We can see from the loss values that the network is learning:

[16]:

plt.plot(loss_t)
plt.yscale("log")
plt.xlabel("Iteration")
plt.ylabel("Loss")
plt.title("Training loss");


And if we visualise the time constants, we should see that none of them violate the lower bounds we imposed:

[17]:

# - Get the final set of optimised parameters and apply them
params = get_params(opt_state)
net_stateful = net_stateful.set_attributes(params)

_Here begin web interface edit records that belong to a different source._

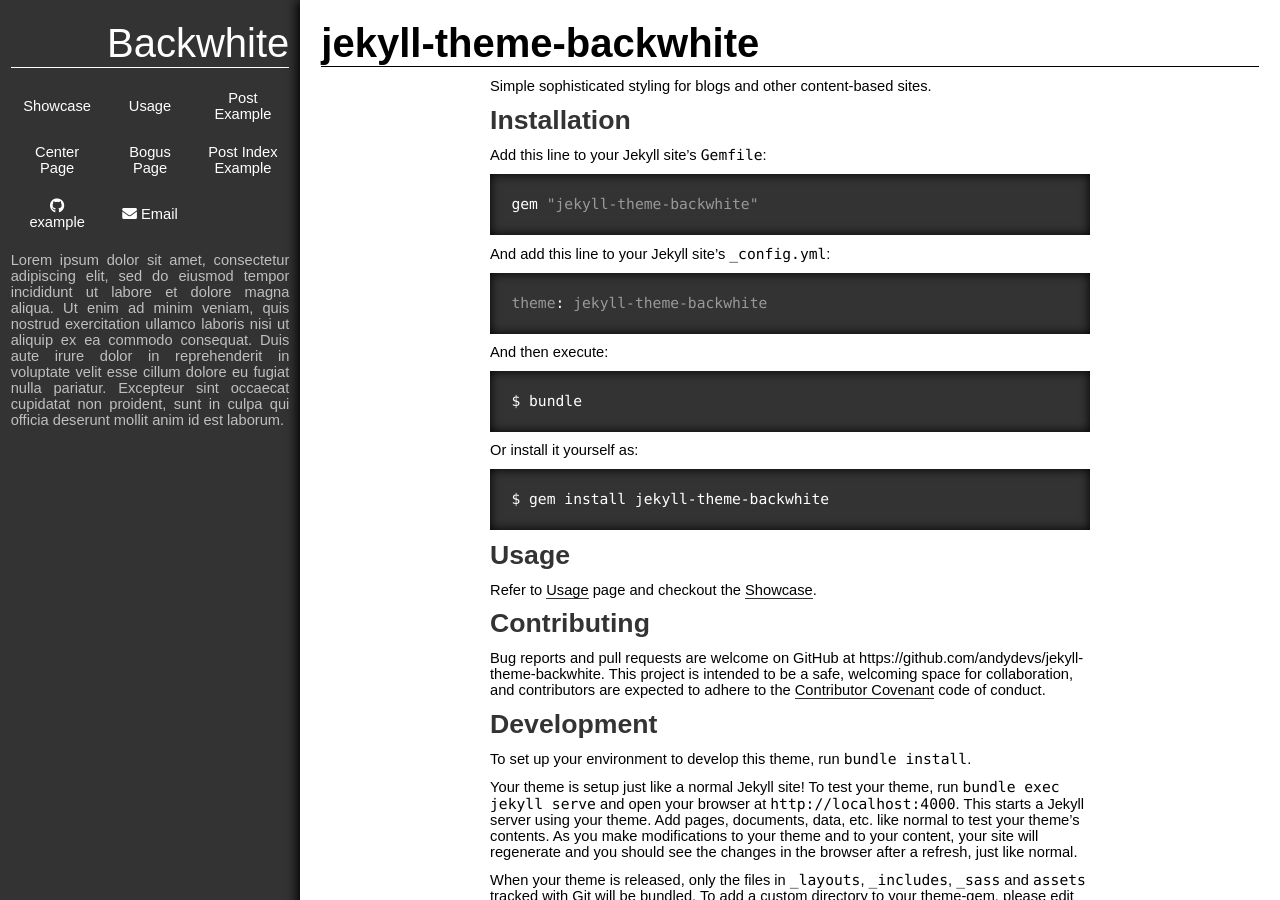
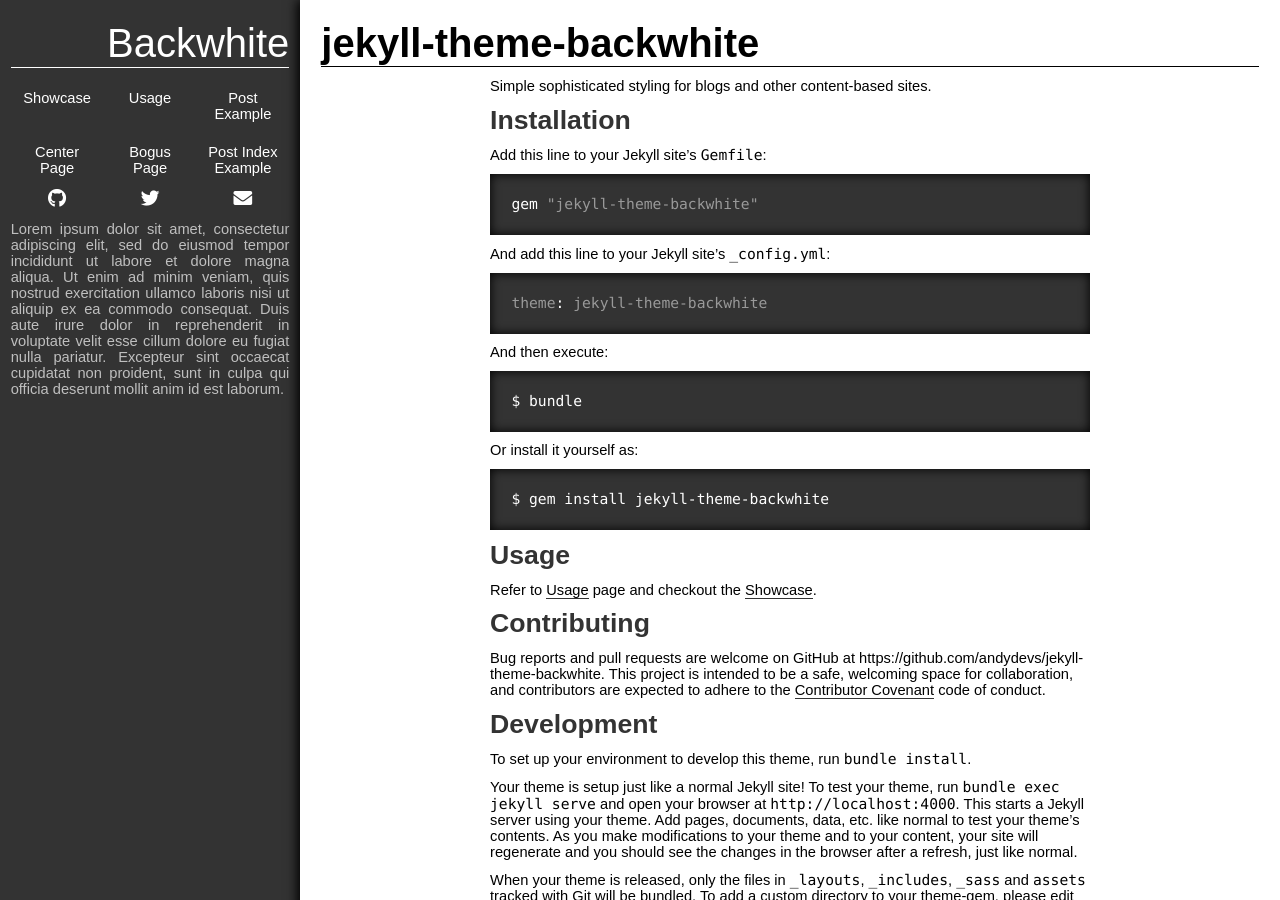
Before and after one commit to andydevs/jekyll-theme-backwhite, a Jekyll site: the page built from index.md, in a window 1280 px wide. Built offline with Jekyll 4.4.1, drawn with Linux system fonts in a browser that asks for light colours.

Commit message:
Created better links system

```diff
--- a/_config.yml
+++ b/_config.yml
@@ -9,6 +9,7 @@
   occaecat cupidatat non proident, sunt in culpa qui officia
   deserunt mollit anim id est laborum.
 
+# Page links
 links:
   - url: '/showcase'
     text: Showcase
@@ -24,8 +25,10 @@
     text: Post Index Example
 
 # Example social media
-github_username: example
-email_address: example@mail.com
+social:
+  twitter: "@example"
+  github: example
+  email: example@mail.com
 
 # Build details
 exclude:
--- a/_includes/back.html
+++ b/_includes/back.html
@@ -10,51 +10,33 @@
             </a>
         </div>
 
-        <!-- Links Table -->
-        <table class="bw-links">
-            <!-- Link Rows -->
-            {% assign rowsize = 3 %}
-            {% assign rows = site.links.size | times: 1.0 | divided_by: rowsize | ceil %}
-            {% for i in (1..rows) %}
-                {% assign offset = forloop.index0 | times: rowsize %}
-                <tr>
-                {% for link in site.links limit:rowsize offset:offset %}
-                    <td>
+        <!-- Page links grid -->
+        <div class="bw-links">
+            {% for link in site.links %}
                 <a href="{{ link.url | prepend: site.baseurl | prepend: site.url }}">
                     {{ link.text }}
                 </a>
-                    </td>
             {% endfor %}
-                </tr>
-            {% endfor %}
+        </div>
 
-            <!-- User's Social Media -->
-            <tr>
-                {% if site.github_username %}
-                    <td>
-                        <a href="https://github.com/{{ site.github_username }}">
+        <!-- Social links grid -->
+        <div class="bw-social">
+            {% if site.social.github %}
+                <a href="https://github.com/{{ site.social.github }}">
                     <span class='fab fa-github'></span>
-                            {{ site.github_username }}
                 </a>
-                    </td>
             {% endif %}
-                {% if site.twitter_username %}
-                    <td>
-                        <a href="https://twitter.com/{{ site.twitter_username }}">
-
+            {% if site.social.twitter %}
+                <a href="https://twitter.com/{{ site.social.twitter }}">
+                    <span class='fab fa-twitter'></span>
                 </a>
-                    </td>
             {% endif %}
-                {% if site.email_address %}
-                    <td>
-                        <a href="mailto://{{ site.email_address }}">
+            {% if site.social.email %}
+                <a href="mailto://{{ site.social.email }}">
                     <span class="fas fa-envelope"></span>
-                            Email
                 </a>
-                    </td>
             {% endif %}
-            </tr>
-        </table>
+        </div>
 
         <!-- Footer -->
         <footer class="bw-footer">
--- a/_sass/jekyll-theme-backwhite.scss
+++ b/_sass/jekyll-theme-backwhite.scss
@@ -14,3 +14,4 @@
 @import "jekyll-theme-backwhite/misc";
 @import "jekyll-theme-backwhite/syntax-highlighting";
 @import "jekyll-theme-backwhite/post-index";
+@import "jekyll-theme-backwhite/links";
--- a/_sass/jekyll-theme-backwhite/_back.scss
+++ b/_sass/jekyll-theme-backwhite/_back.scss
@@ -56,16 +56,6 @@
         }
     }
 
-    // Links
-    .bw-links {
-        a {
-            text-decoration: none;
-            &:hover {
-                border-bottom: 1px solid;
-            }
-        }
-    }
-
     // Backwhite footer
     .bw-footer {
         color: darken($white-color, 25%);
--- /dev/null
+++ b/_sass/jekyll-theme-backwhite/_links.scss
@@ -0,0 +1,24 @@
+// Links
+.bw-links {
+    display: grid;
+    grid-template-columns: repeat(3, 1fr);
+    a {
+        text-align: center;
+        display: inline-block;
+        text-decoration: none;
+        padding: $spacing-unit;
+    }
+}
+
+// Social
+.bw-social {
+    display: flex;
+    flex-direction: row;
+    justify-content: center;
+    align-items: center;
+    a {
+        flex: 1;
+        text-align: center;
+        font-size: $back-icon-size;
+    }
+}
--- a/_sass/jekyll-theme-backwhite/_variables-and-fonts.scss
+++ b/_sass/jekyll-theme-backwhite/_variables-and-fonts.scss
@@ -11,12 +11,15 @@
 // Gutters width
 $gutters-width: 64%;
 
-// Normal font size
+// Font sizes
 $mega-font-size: 30pt !default;
 $large-font-size: 20pt !default;
 $medium-font-size: 14pt !default;
 $normal-font-size: 11pt !default;
 $small-font-size: 8pt !default;
+
+// Icon size
+$back-icon-size: 14pt !default;
 
 // Font
 $font-family: "Calibri Light", sans-serif !default;
```
Lines whose indentation alone changed are shown as unchanged.
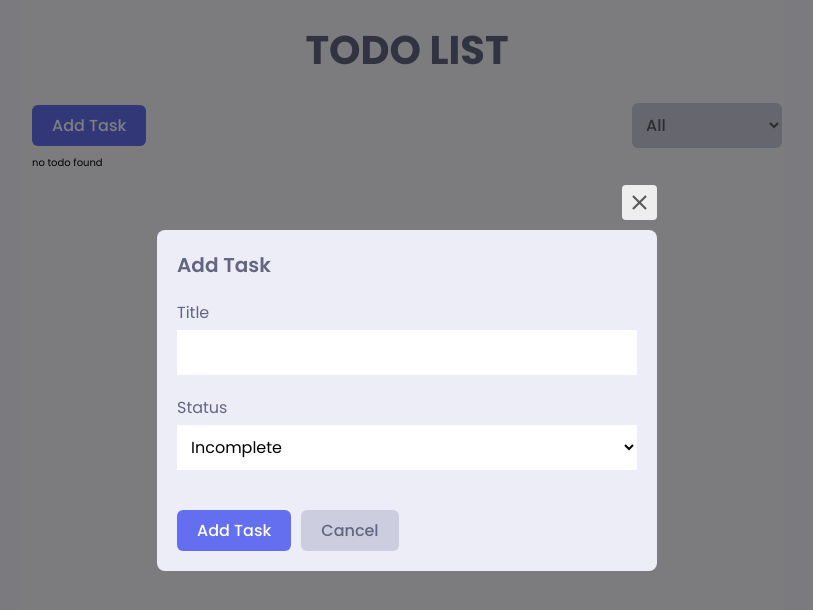
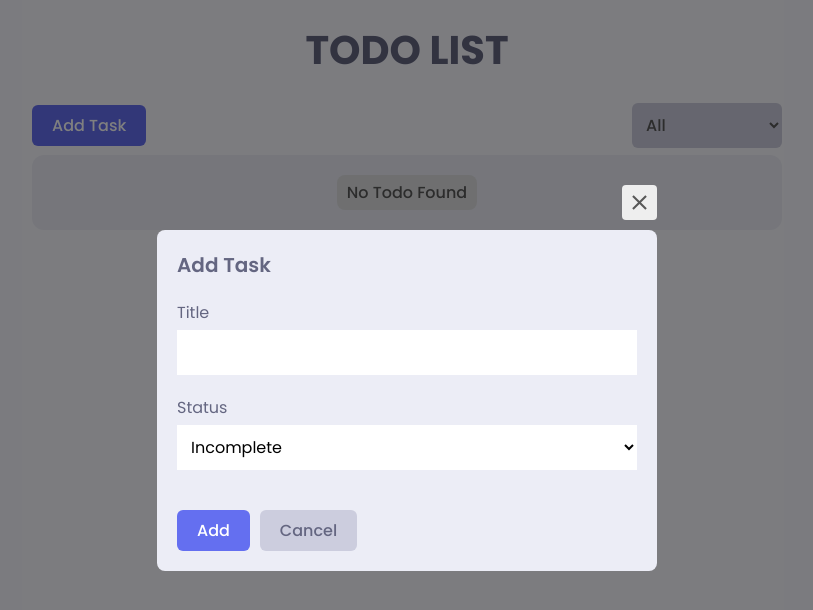
Before and after one commit to thaitina5/TodoApp, a React (Create React App) app: page / in a window 1280 px wide. Both pictures are taken after a click on the button "Add Task". Shown: the top 610 px of the page, without its empty margins (233-1046 px from the left). Built offline with nearby package versions, Linux system fonts and the light colour scheme.

Commit message:
add Check button, sort feature, animate for UI

```diff
--- a/src/component/AppContent.js
+++ b/src/component/AppContent.js
@@ -1,19 +1,54 @@
-import React from 'react'
-import { useSelector } from 'react-redux'
-import TodoItem from './TodoItem';
+import React from "react";
+import { useSelector } from "react-redux";
+import TodoItem from "./TodoItem";
+import styles from "../styles/modules/app.module.scss";
+import { motion } from "framer-motion";
+
+const container = {
+  hidden: { opacity: 1 },
+  visible: {
+    opacity: 1,
+    scale: 1,
+    transition: {
+      staggerChildren: 0.2,
+    },
+  },
+};
+
+const child = {
+  hidden: { y: 20, opacity: 0 },
+  visible: {
+    y: 0,
+    opacity: 1,
+  },
+};
 
 function AppContent() {
-    const todoList = useSelector(state => state.todo.todoList);
-    const sortedTodoList = [...todoList];
-    sortedTodoList.sort((a,b) => new Date(b.time) - new Date(a.time));
+  const todoList = useSelector((state) => state.todo.todoList);
+  const sortedTodoList = [...todoList];
+  sortedTodoList.sort((a, b) => new Date(b.time) - new Date(a.time));
+  const filterStatus = useSelector((state) => state.todo.filterStatus);
+  const filteredTodoList = sortedTodoList.filter((item) => {
+    if (filterStatus === "all") {
+      return true;
+    }
+    return item.status === filterStatus;
+  });
 
   return (
-    <div>
-        {sortedTodoList && sortedTodoList.length > 0
-        ? sortedTodoList.map(todo=><TodoItem key={todo.id} todo={todo}/>)
-        :'no todo found'}
-    </div>
-  )
+    <motion.div
+      className={styles.content__wrapper}
+      variants={container}
+      initial="hidden"
+      animate="visible"
+    >
+      {filteredTodoList && filteredTodoList.length > 0
+        ? filteredTodoList.map((todo) => <TodoItem key={todo.id} todo={todo} />)
+        : (<motion.p className={styles.emptyText} variants={child}>
+          No Todo Found
+        </motion.p>)}
+    </motion.div>
+  );
 }
 
-export default AppContent
+export default AppContent;
--- a/src/component/AppHeader.js
+++ b/src/component/AppHeader.js
@@ -2,18 +2,28 @@ import React, { useState } from 'react'
 import Button, { SeclectButton } from './Button'
 import styles from '../styles/modules/app.module.scss'
 import TodoModal from './TodoModal'
+import { useDispatch, useSelector } from 'react-redux';
+import { updateFilterStatus } from '../reducers/todoReducer';
 
 function AppHeader() {
-    const [modalOpen, setModalOpen] = useState(false);
+  const [modalOpen, setModalOpen] = useState(false);
+  const filterStatus = useSelector((state) => state.todo.filterStatus);
+
+  const dispatch = useDispatch();
+
+  const updateFilter = (e) => {
+    dispatch(updateFilterStatus(e.target.value));
+  }
+
   return (
     <div className={styles.appHeader}>
         <Button variant='primary' onClick={()=>setModalOpen(true)}>Add Task</Button>
-        <SeclectButton id='status'>
+        <SeclectButton id='status' value={filterStatus} onChange={updateFilter}>
             <option value='all'>All</option>
             <option value='incomplete'>Incomplete</option>
             <option value='complete'>Complete</option>
         </SeclectButton>
-        <TodoModal modalOpen={modalOpen} setModalOpen={setModalOpen}/>
+        <TodoModal type='add' modalOpen={modalOpen} setModalOpen={setModalOpen}/>
     </div>
   )
 }
--- /dev/null
+++ b/src/component/CheckButton.js
@@ -0,0 +1,59 @@
+import React from "react";
+import styles from "../styles/modules/todoItem.module.scss";
+import { motion, useMotionValue, useTransform } from "framer-motion";
+
+const checkVariants = {
+  initial: {
+    color: "#fff",
+  },
+  checked: {
+    pathLength: 1,
+  },
+  unchecked: {
+    pathLength: 0,
+  },
+};
+
+const boxVariant = {
+    checked: {
+        background: 'var(--primaryPurple)',
+        transition: {duration: 0.1},
+    },
+    unchecked: {
+        background: 'var(--gray-1)',
+        transition: {duration: 0.1},
+    }
+}
+
+function CheckButton({ checked, setChecked, handleCheck }) {
+    const pathLength = useMotionValue(0);
+    const opacity = useTransform(pathLength, [0.05, 0.15], [0,1])
+  return (
+    <motion.div
+      className={styles.svgBox}
+      variants={boxVariant}
+      animate={checked ? "checked" : "unchecked"}
+      onClick={handleCheck}>
+      <motion.svg
+        className={styles.svg}
+        viewBox="0 0 53 38"
+        fill="none"
+        xmlns="http://www.w3.org/2000/svg"
+        >
+        <motion.path
+          variants={checkVariants}
+          animate={checked ? 'checked':'unchecked'}
+          styles={{pathLength, opacity}}
+          fill="none"
+          strokeMiterlimit="10"
+          strokeWidth="6"
+          d="M1.5 22L16 36.5L51.5 1"
+          strokeLinejoin="round"
+          strokeLinecap="round"
+        />
+      </motion.svg>
+    </motion.div>
+  );
+}
+
+export default CheckButton;
--- a/src/component/TodoItem.js
+++ b/src/component/TodoItem.js
@@ -1,20 +1,58 @@
 import { format } from "date-fns";
-import React from "react";
+import React, { useEffect, useState } from "react";
+import toast from "react-hot-toast";
 import { MdDelete, MdEdit } from "react-icons/md";
+import { useDispatch } from "react-redux";
+import { deleteTodo, updateTodo } from "../reducers/todoReducer";
 import styles from "../styles/modules/todoItem.module.scss";
 import { getClasses } from "../utils/getClasses";
+import CheckButton from "./CheckButton";
+import TodoModal from "./TodoModal";
+import { motion } from "framer-motion";
+
+
+const child = {
+  hidden: { y: 20, opacity: 0 },
+  visible: {
+    y: 0,
+    opacity: 1,
+  },
+};
 
 function TodoItem({ todo }) {
+  const dispatch = useDispatch();
+  const [checked, setChecked] = useState(false);
+  const [updateModalOpen, setUpdateModalOpen] = useState(false);
+
+  useEffect(() => {
+    if (todo.status === "complete") {
+      setChecked(true);
+    } else {
+      setChecked(false);
+    }
+  }, [todo.status]);
+
   const handleDelete = () => {
-    console.log("deleting");
+    dispatch(deleteTodo(todo.id));
+    toast.success("Todo Deleted Success");
   };
+
   const handleUpdate = () => {
-    console.log("updating");
+    setUpdateModalOpen(true);
   };
+
+  const handleCheck = () => {
+    setChecked(!checked);
+    dispatch(
+      updateTodo({ ...todo, status: checked ? "incomplete" : "complete" })
+    );
+  };
+
   return (
-    <div className={styles.item}>
+    <>
+      <motion.div className={styles.item} variants={child}>
         <div className={styles.todoDetails}>
-        [ ]
+          <CheckButton checked={checked} handleCheck={handleCheck} />
           <div className={styles.texts}>
             <p
               className={getClasses([
@@ -49,7 +87,15 @@ function TodoItem({ todo }) {
             <MdEdit />
           </div>
         </div>
-    </div>
+      </motion.div>
+
+      <TodoModal
+        type="update"
+        todo={todo}
+        modalOpen={updateModalOpen}
+        setModalOpen={setUpdateModalOpen}
+      />
+    </>
   );
 }
 
--- a/src/component/TodoModal.js
+++ b/src/component/TodoModal.js
@@ -1,57 +1,134 @@
-import React, { useState } from "react";
+import React, { useEffect, useState } from "react";
 import styles from "../styles/modules/modal.module.scss";
 import { MdOutlineClose } from "react-icons/md";
 import Button from "./Button";
 import { useDispatch } from "react-redux";
-import { addTodo } from "../reducers/todoReducer";
-import {v4 as uuid} from 'uuid';
+import { addTodo, updateTodo } from "../reducers/todoReducer";
+import { v4 as uuid } from "uuid";
 import toast from "react-hot-toast";
+import { AnimatePresence } from "framer-motion";
+import { motion } from "framer-motion";
 
-function TodoModal({ modalOpen, setModalOpen }) {
-    const [title, setTitle] = useState('');
-    const [status, setStatus] = useState('incomplete');
+const dropIn = {
+  hidden: {
+    opacity: 0,
+    transform: "scale(0.9)",
+  },
+  visible: {
+    transform: "scale(1)",
+    opacity: 1,
+    transition: {
+      duration: 0.1,
+      type: "spring",
+      damping: 25,
+      stiffness: 500,
+    },
+  },
+  exit: {
+    transform: "scale(0.9)",
+    opacity: 0,
+  },
+};
+
+function TodoModal({ type, modalOpen, setModalOpen, todo }) {
+  const [title, setTitle] = useState("");
+  const [status, setStatus] = useState("incomplete");
   const dispatch = useDispatch();
+
+  useEffect(() => {
+    if (type === "update" && todo) {
+      setTitle(todo.title);
+      setStatus(todo.status);
+    } else {
+      setTitle("");
+      setStatus("incomplete");
+    }
+  }, [type, todo, modalOpen]);
 
   const handleSubmit = (e) => {
     e.preventDefault();
-        if(title && status){
-            dispatch(addTodo({
+    if (title === "") {
+      toast.error("Please enter a title");
+    }
+    if (title && status) {
+      if (type === "add") {
+        dispatch(
+          addTodo({
             id: uuid(),
             title,
             status,
-                time: new Date().toLocaleDateString()
-            }))
-            toast.success('Task Added Successfully');
-            setModalOpen(false);
-        }else{
-            toast.error('Title shoudnt be empty')
+            time: new Date().toLocaleDateString(),
+          })
+        );
+        toast.success("Task Added Successfully");
+      }
+      if (type === "update") {
+        if (todo.title !== title || todo.status !== status) {
+          dispatch(
+            updateTodo({
+              ...todo,
+              title,
+              status,
+            })
+          );
+        } else {
+          toast.error("No Changes Made");
+          return;
         }
       }
+      setModalOpen(false);
+    }
+  };
   return (
-    modalOpen && (
-      <div className={styles.wrapper}>
-        <div className={styles.container}>
-          <div
+    <AnimatePresence>
+      {modalOpen && (
+        <motion.div
+          className={styles.wrapper}
+          initial={{ opacity: 0 }}
+          animate={{ opacity: 1 }}
+          exit={{ opacity: 0 }}
+        >
+          <motion.div
+            className={styles.container}
+            variant={dropIn}
+            initial='hidden'
+            animate='visible'
+            exit='exit'
+          >
+            <motion.div
               className={styles.closeButton}
               onClick={() => setModalOpen(false)}
               onKeyDown={() => setModalOpen(false)}
               tabIndex={0}
               role="button"
+              initial={{top: 20, opacity: 0}}
+              animate={{top: -10, opacity: 1}}
+              exit={{top: 40, opacity: 0}}
             >
               <MdOutlineClose />
-          </div>
+            </motion.div>
 
             <form className={styles.form} onSubmit={(e) => handleSubmit(e)}>
-            <h1 className={styles.formTitle}>Add Task</h1>
+              <h1 className={styles.formTitle}>
+                {type === "update" ? "Update" : "Add"} Task
+              </h1>
               <label htmlFor="title">
                 Title
-              <input type="text" id="title" value={title}
-              onChange={(e)=> setTitle(e.target.value)}/>
+                <input
+                  type="text"
+                  id="title"
+                  value={title}
+                  onChange={(e) => setTitle(e.target.value)}
+                />
               </label>
               <label htmlFor="status">
                 Status
-              <select name="status" id="status" value={status}
-              onChange={(e)=> setStatus(e.target.value)}>
+                <select
+                  name="status"
+                  id="status"
+                  value={status}
+                  onChange={(e) => setStatus(e.target.value)}
+                >
                   <option value="incomplete">Incomplete</option>
                   <option value="complete">Complete</option>
                 </select>
@@ -59,7 +136,7 @@ function TodoModal({ modalOpen, setModalOpen }) {
 
               <div className={styles.buttonContainer}>
                 <Button type="submit" variant="primary">
-                Add Task
+                  {type === "update" ? "Update" : "Add"}
                 </Button>
                 <Button
                   type="button"
@@ -71,9 +148,10 @@ function TodoModal({ modalOpen, setModalOpen }) {
                 </Button>
               </div>
             </form>
-        </div>
-      </div>
-    )
+          </motion.div>
+        </motion.div>
+      )}
+    </AnimatePresence>
   );
 }
 
--- a/src/reducers/todoReducer.js
+++ b/src/reducers/todoReducer.js
@@ -10,7 +10,8 @@ const getInitialTodo = () => {
 }
 
 const initialValue = {
-    todoList: getInitialTodo()
+    todoList: getInitialTodo(),
+    filterStatus: 'all',
 }
 
 export const todoSlice = createSlice({
@@ -29,9 +30,39 @@ export const todoSlice = createSlice({
             }else(
                 window.localStorage.setItem('todoList', JSON.stringify([{...action.payload}]))
             )
+        },
+        deleteTodo: (state, action) => {
+            const todoList =  window.localStorage.getItem('todoList');
+            if(todoList){
+                const todoListArr = JSON.parse(todoList);
+                todoListArr.forEach((todo, index) => {
+                    if(todo.id === action.payload){
+                        todoListArr.splice(index, 1);
+                    }
+                });
+                window.localStorage.setItem('todoList', JSON.stringify(todoListArr));
+                state.todoList = todoListArr;
+            }
+        },
+        updateTodo: (state, action) => {
+            const todoList = window.localStorage.getItem('todoList');
+            if(todoList){
+                const todoListArr = JSON.parse(todoList);
+                todoListArr.forEach((todo, index) => {
+                    if(todo.id === action.payload.id) {
+                        todo.title = action.payload.title;
+                        todo.status = action.payload.status;
+                    }
+                });
+                window.localStorage.setItem('todoList', JSON.stringify(todoListArr));
+                state.todoList = todoListArr;
+            }
+        },
+        updateFilterStatus: (state, action) => {
+            state.filterStatus = action.payload;
         }
     }
 })
 
-export const {addTodo} = todoSlice.actions;
+export const {addTodo, deleteTodo, updateTodo, updateFilterStatus} = todoSlice.actions;
 export default todoSlice.reducer;
```
Also changed, not shown: checkbutton.svg. Lines whose indentation alone changed are shown as unchanged.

# - Visualise the time constants
plt.hist(net_stateful[1].tau * 1e3, 20)
plt.xlabel("Time constants $\\tau$ (ms)")
plt.ylabel("Count")
plt.title("Trained time constants");